            wow justice never sleeps

        • KTFoley

          He was stopped on February 4, 2014.

          He worked with a psychologist for a year and a half before the sentencing.

          The sentencing departure was appealed.

          The Court of Appeals affirmed the departure in August 2016.

          The State Supreme Court filed its decision in June 2017.

          Nobody “brought this back up after 4 years” — we just have an expectation that the legal system moves at some other speed than it does.

      • Williams

        District court gave him 120 days and a gross misdemeanor the state asked for 60 days and a felony. I think the extra jail time and a gross misdemeanor would have been fine for this no reason to appeal this over the last 3 years he’s 23 now and this happened when he was 19 he already spent four months in jail? Let it go, Harrison obviously has he obviously learned his lesson we haven’t heard of him in 4 years?

  • Al

    That’d be terrorism, y’all.

  • Jerry

    I am curious from a legal standpoint if the consequences would have been as serious if he had subtweeted the police federation or at least didn’t @ them.

    • joetron2030

      What if he hadn’t used Twitter’s mention feature and just used the string “STP PD” or similar?
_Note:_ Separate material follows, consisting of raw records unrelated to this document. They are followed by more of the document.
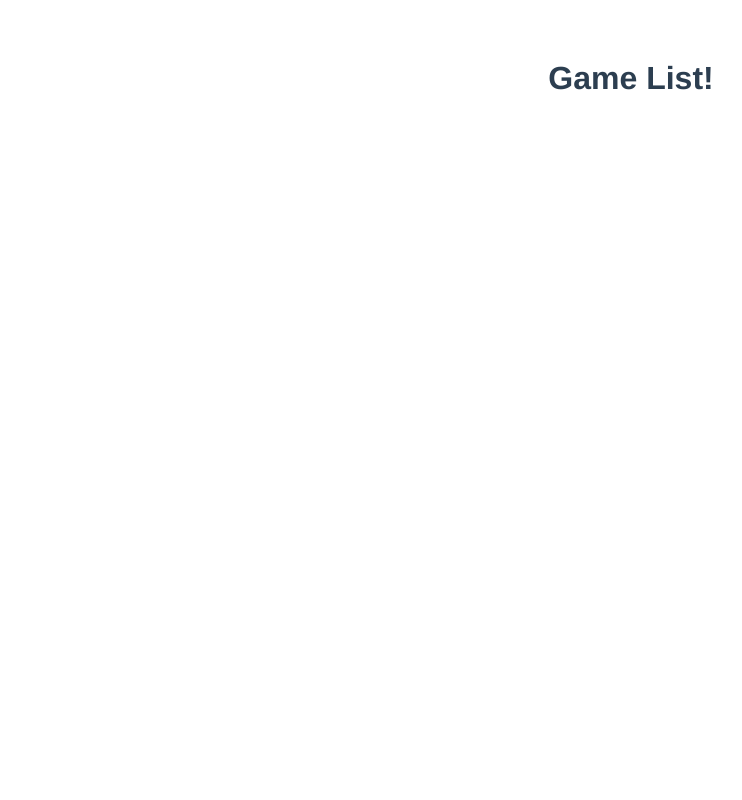
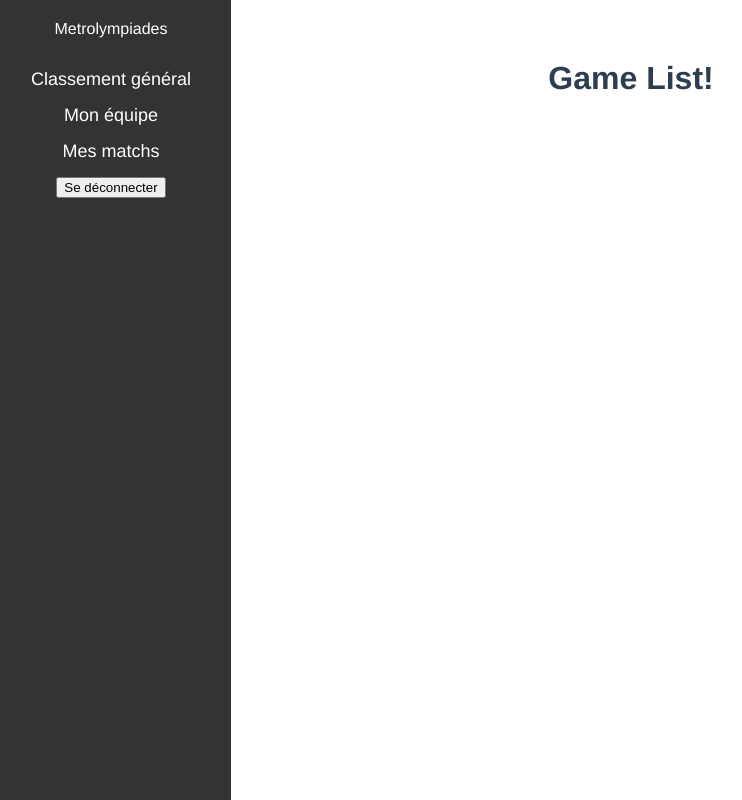
Before and after one commit to KytMj/Metrolympiades, a Vue app: page /games in a window 1280 px wide. Shown: the whole page, without its empty margins (9-751 px from the left). Built offline with nearby package versions, Linux system fonts and the light colour scheme.

Commit message:
added navbar to all pages

```diff
--- a/src/App.vue
+++ b/src/App.vue
@@ -1,20 +1,18 @@
 <script setup>
 import { computed } from "vue";
-import { useRoute, useRouter } from "vue-router";
+import { useRoute } from "vue-router";
+import SideNavbar from "./components/SideNavbar.vue";
 
-const router = useRouter();
 const route = useRoute();
 
-function logout() {
-  localStorage.removeItem("user");
-  router.push("/register");
-}
+
 
 const showNavbar = computed(() => ["login", "register"].includes(route.path));
 </script>
 
 <template>
   <main>
+    <SideNavbar /> <!-- Sould we do different navbars if the user is disconnected ? -->
     <RouterView />
   </main>
 </template>
--- /dev/null
+++ b/src/components/SideNavbar.vue
@@ -0,0 +1,64 @@
+<script setup>
+import { useRouter } from "vue-router";
+
+const router = useRouter();
+function logout() {
+  localStorage.removeItem("user");
+  router.push("/register");
+}
+
+function sendToHome() {
+  router.push("/");
+}
+</script>
+
+<template>
+
+  <div class="navbar">
+    <div @click="sendToHome">Metrolympiades</div>
+
+    <div></div>
+    <ul>
+      <li><router-link to="/">Classement général</router-link></li>
+      <li><router-link to="/team">Mon équipe</router-link></li>
+      <li><router-link to="/games">Mes matchs</router-link></li>
+      <li><button @click="logout">Se déconnecter</button></li>
+    </ul>
+  </div>
+</template>
+
+
+
+<style scoped>
+.navbar {
+  position: fixed;
+  top: 0;
+  left: 0;
+  height: 100%;
+  width: 200px;
+  background-color: #333;
+  color: white;
+  display: flex;
+  flex-direction: column;
+  padding: 20px;
+}
+
+.navbar ul {
+  list-style-type: none;
+  padding: 0;
+}
+
+.navbar li {
+  margin: 15px 0;
+}
+
+.navbar a {
+  color: white;
+  text-decoration: none;
+  font-size: 18px;
+}
+
+.navbar a:hover {
+  text-decoration: underline;
+}
+</style>
```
What if he had just used the generic “cops”?

      I think the fact that he went through the hassle to find the Twitter handle for the STP PD Federation says a lot about his intent.

      • Williams

        It’s not a hassle to tag someone all you have to do is type stpaulpd and it automatically pops up